------ Data ------

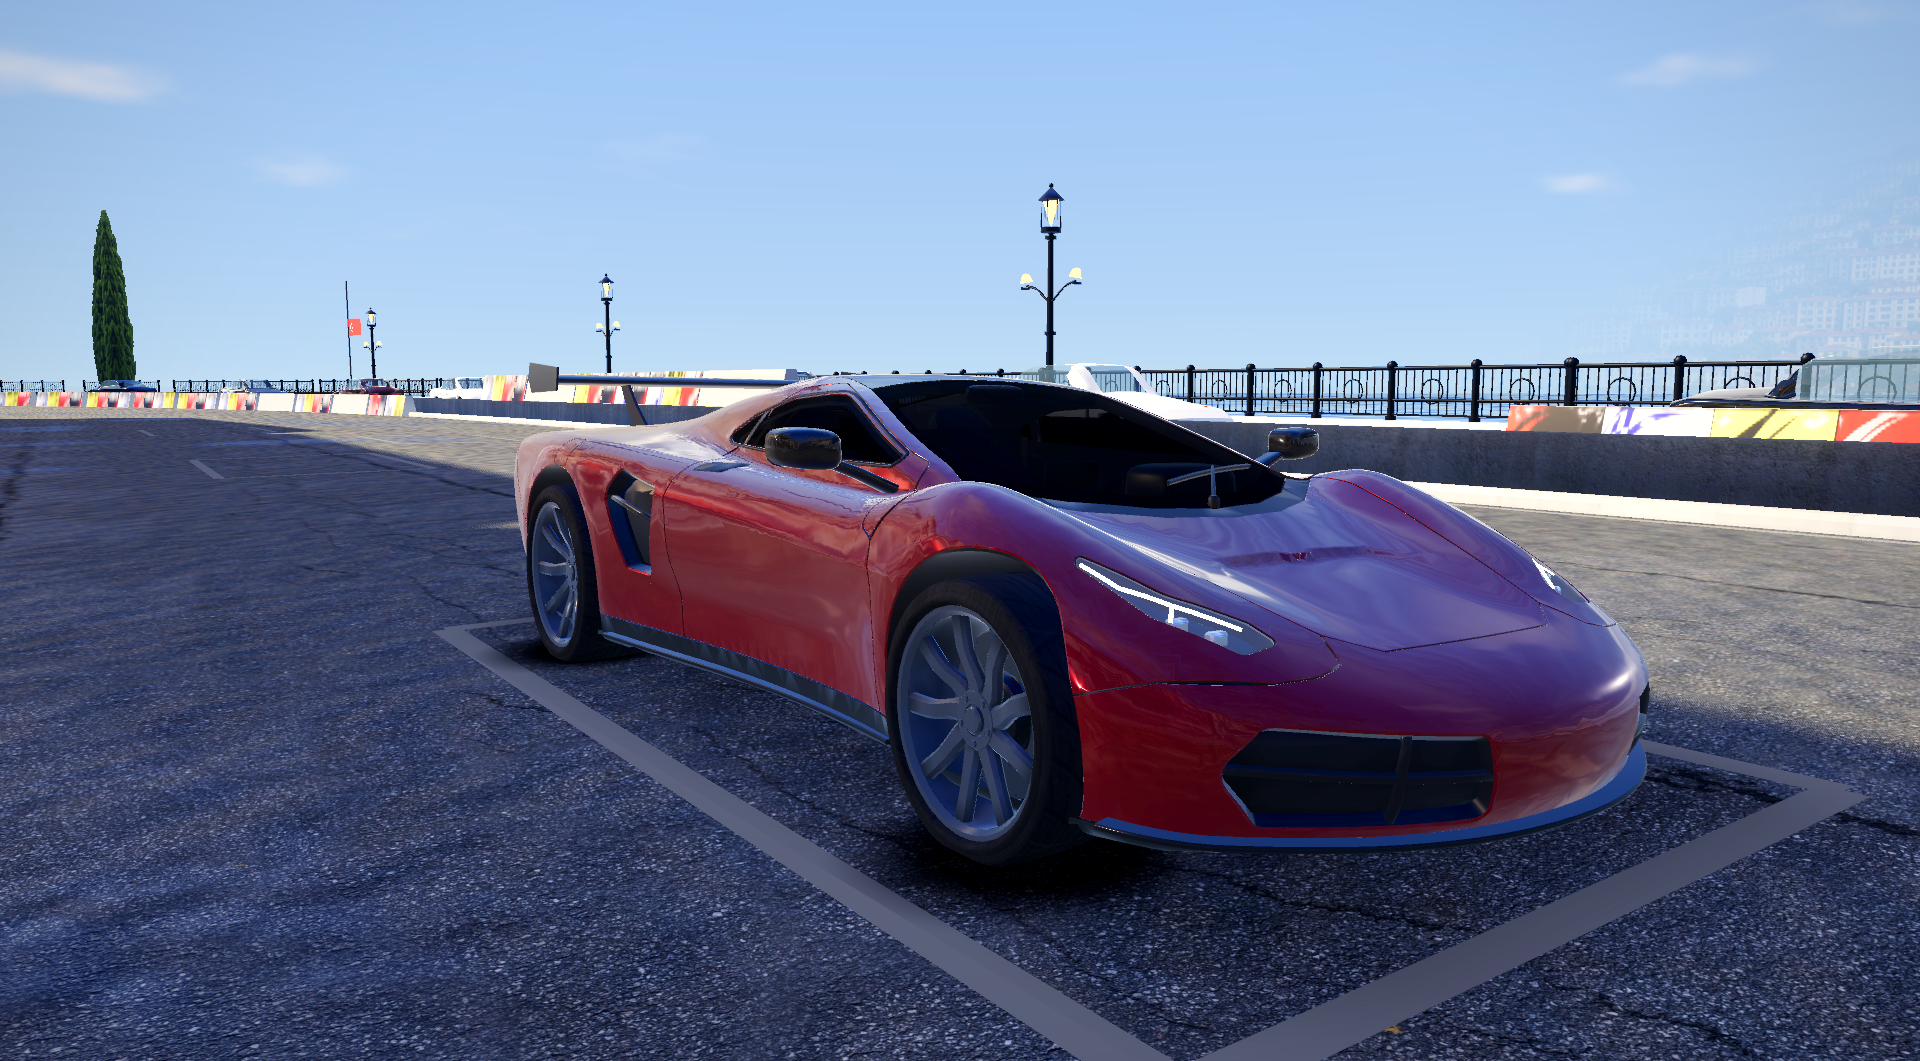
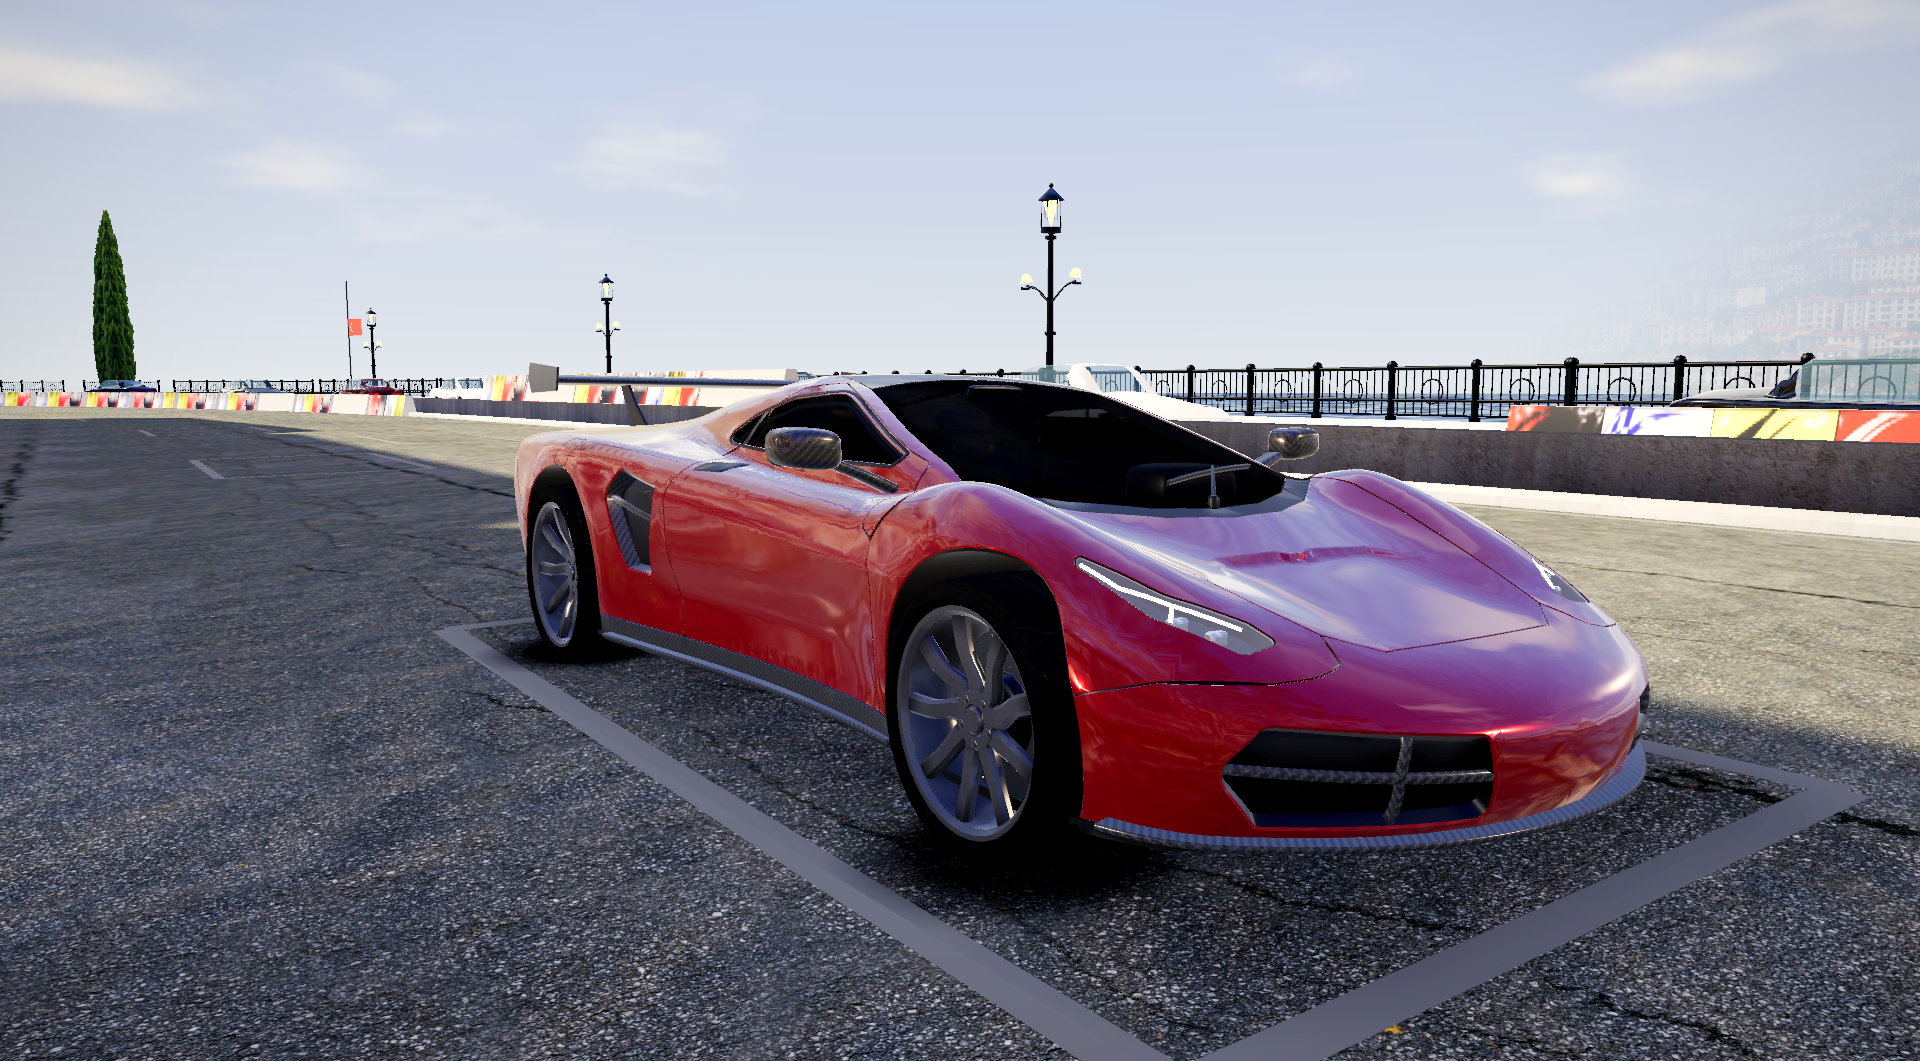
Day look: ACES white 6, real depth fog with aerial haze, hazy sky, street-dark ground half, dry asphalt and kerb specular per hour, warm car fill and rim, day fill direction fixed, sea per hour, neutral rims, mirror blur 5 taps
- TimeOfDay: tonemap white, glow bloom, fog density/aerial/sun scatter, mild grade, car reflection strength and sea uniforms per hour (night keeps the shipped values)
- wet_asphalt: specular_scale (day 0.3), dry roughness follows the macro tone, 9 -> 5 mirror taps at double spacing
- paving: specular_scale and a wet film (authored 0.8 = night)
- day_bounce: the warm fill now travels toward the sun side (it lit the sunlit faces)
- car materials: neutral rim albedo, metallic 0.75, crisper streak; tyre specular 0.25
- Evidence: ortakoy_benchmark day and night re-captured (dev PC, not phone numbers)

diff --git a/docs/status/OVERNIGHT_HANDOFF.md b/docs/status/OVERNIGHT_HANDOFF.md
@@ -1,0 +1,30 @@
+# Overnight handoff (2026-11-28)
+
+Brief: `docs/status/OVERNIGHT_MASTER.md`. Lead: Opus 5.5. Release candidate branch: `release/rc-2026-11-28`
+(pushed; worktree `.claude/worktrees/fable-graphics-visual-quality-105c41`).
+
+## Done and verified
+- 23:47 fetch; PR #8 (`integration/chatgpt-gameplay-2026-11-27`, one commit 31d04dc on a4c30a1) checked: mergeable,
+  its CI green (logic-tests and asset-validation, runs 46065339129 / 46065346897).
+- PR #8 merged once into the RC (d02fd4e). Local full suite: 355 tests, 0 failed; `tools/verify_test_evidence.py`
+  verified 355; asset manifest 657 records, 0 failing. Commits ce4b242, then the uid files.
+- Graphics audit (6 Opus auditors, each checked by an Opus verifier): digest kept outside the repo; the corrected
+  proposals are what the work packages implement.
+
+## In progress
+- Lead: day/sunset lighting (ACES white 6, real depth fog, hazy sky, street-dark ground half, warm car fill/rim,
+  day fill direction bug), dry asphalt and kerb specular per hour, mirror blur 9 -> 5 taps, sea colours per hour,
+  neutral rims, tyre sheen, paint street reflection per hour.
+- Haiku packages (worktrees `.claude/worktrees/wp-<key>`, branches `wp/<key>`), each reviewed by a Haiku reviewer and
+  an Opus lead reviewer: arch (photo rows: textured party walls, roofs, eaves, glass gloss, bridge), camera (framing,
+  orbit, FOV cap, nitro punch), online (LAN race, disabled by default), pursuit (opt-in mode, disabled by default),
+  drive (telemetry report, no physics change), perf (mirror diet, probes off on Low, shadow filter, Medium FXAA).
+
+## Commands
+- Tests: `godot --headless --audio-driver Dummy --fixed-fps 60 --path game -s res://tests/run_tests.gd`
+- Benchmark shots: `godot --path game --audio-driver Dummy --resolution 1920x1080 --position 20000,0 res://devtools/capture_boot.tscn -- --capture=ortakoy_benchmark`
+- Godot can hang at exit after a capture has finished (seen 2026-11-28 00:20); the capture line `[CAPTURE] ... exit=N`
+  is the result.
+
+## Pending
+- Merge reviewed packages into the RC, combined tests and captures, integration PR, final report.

------

▸ Brief
Report all lines of the data that include the word "verified".

▸ Solution to this task
+## Done and verified
+  verified 355; asset manifest 657 records, 0 failing. Commits ce4b242, then the uid files.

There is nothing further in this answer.